Even so, what is to be gained by threatening the funding? It seems pretty clear that Patel has more riding on this than Gérald Darmanin, her French counterpart, and he surely knows it. Without the cash, France will have even less incentive to step up its patrols, the pressure on the Government will get worse, and whoever succeeds Patel as Home Secretary will most likely offer Paris the same deal (albeit the price might have gone up).

In truth, there probably isn’t a real solution to the problem at the moment. Short of garrisoning the French coast, there is no way to ensure the boats don’t set off. Short of sinking them, there’s no way to ensure they don’t get here.

So the question is what happens then. The Government is right to change to the rules to make it much more difficult (if not impossible) for someone who arrives here illegally to get residency and citizenship. But in the long-term, that only works if you have a way of getting them out again.
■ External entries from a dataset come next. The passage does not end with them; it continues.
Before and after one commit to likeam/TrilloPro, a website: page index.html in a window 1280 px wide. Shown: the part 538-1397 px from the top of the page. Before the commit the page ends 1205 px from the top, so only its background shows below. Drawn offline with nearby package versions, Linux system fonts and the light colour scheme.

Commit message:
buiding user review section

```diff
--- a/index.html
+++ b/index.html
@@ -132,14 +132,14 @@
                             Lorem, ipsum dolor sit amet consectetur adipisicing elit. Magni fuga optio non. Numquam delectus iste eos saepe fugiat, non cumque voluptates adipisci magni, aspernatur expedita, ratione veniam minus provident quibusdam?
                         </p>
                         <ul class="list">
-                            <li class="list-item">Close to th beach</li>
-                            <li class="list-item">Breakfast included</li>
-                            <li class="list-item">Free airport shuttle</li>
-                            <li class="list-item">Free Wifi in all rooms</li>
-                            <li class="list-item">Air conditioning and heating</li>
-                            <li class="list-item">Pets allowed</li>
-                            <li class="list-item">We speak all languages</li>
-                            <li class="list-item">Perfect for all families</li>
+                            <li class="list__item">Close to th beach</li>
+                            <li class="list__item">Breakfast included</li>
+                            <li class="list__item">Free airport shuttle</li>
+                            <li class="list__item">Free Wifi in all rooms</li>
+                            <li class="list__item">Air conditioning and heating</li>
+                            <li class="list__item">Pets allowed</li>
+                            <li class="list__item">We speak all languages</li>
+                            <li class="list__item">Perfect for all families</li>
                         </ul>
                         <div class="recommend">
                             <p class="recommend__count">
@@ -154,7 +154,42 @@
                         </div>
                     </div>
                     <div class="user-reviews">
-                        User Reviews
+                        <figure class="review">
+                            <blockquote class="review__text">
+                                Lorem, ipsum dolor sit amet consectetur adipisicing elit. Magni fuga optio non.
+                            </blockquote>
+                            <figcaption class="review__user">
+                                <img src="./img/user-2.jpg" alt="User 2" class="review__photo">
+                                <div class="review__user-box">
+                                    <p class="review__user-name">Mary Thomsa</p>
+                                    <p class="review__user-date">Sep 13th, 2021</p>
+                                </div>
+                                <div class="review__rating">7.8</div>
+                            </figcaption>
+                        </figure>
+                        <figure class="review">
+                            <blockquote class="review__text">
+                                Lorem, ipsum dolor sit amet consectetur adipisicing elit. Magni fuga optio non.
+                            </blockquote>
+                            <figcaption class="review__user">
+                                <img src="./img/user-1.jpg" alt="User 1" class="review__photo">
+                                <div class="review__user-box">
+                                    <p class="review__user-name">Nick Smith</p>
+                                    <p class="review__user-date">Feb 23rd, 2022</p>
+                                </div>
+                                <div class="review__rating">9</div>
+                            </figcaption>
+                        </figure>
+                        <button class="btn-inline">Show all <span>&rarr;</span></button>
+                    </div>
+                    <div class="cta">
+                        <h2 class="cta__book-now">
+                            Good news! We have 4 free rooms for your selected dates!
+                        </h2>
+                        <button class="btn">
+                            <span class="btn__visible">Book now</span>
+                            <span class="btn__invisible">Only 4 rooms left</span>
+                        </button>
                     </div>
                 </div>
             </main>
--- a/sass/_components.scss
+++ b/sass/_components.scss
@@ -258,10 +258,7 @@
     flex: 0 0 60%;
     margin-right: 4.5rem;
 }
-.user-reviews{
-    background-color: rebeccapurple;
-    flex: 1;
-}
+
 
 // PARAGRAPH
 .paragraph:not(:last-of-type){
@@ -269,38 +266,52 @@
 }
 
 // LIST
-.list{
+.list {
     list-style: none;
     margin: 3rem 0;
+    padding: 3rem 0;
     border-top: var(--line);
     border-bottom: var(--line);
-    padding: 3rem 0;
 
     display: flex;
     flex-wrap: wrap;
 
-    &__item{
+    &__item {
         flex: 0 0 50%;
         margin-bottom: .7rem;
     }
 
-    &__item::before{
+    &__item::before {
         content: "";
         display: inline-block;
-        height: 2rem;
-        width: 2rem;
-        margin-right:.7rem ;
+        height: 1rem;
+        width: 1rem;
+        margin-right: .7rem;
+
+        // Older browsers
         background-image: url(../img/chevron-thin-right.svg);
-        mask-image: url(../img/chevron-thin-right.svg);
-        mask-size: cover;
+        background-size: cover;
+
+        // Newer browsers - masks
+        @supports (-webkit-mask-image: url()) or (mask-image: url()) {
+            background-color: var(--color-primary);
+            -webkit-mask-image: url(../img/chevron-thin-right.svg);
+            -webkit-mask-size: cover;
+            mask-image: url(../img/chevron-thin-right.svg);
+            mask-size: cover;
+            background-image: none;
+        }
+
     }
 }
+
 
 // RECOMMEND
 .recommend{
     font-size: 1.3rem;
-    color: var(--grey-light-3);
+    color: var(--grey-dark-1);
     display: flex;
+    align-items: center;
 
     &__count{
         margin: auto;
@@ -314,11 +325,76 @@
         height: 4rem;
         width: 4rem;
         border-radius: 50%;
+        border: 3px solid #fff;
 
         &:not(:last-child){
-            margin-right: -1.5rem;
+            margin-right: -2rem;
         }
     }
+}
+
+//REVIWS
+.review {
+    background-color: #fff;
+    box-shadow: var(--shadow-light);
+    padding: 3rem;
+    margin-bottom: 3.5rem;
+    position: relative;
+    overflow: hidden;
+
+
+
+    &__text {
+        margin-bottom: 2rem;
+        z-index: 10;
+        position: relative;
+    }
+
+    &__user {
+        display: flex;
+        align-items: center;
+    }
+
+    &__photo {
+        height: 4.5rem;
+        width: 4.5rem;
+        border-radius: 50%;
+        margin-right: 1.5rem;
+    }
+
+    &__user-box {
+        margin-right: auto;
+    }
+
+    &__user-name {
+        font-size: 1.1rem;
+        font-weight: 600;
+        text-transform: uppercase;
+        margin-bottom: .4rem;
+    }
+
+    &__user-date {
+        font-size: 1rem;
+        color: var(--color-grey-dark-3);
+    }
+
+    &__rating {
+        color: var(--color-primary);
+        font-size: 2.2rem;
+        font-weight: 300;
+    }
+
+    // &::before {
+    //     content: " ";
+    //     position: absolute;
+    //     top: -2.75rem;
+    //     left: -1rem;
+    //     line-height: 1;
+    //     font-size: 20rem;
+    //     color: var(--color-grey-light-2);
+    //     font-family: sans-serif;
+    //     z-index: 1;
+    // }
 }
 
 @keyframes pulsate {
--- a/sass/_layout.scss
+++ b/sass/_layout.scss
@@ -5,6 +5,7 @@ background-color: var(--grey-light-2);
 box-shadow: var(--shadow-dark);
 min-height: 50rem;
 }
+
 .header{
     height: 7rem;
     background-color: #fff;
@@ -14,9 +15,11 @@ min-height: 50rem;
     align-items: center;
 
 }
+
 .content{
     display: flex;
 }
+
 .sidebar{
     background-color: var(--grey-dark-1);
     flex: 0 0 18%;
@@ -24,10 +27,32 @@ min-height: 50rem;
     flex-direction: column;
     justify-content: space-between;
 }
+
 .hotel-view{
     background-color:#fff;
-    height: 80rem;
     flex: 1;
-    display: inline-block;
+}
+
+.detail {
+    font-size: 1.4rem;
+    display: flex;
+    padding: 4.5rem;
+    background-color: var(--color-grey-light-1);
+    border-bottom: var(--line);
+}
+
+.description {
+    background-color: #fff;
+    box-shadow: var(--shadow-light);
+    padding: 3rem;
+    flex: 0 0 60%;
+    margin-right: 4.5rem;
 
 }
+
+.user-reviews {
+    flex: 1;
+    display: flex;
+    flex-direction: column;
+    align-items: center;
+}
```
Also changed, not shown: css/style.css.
Which leads us to the separate problems of repatriation and the Home Office’s apparently dead-end hunt for a means to copy Australia’s offshore-processing model.

There is little public appetite for the Refugee Council line that these people have been “forced to take dangerous journeys to seek safety” – quite rightly, as these people are sailing from France rather than Syria. Voters expect that something be done. It just isn’t obvious what.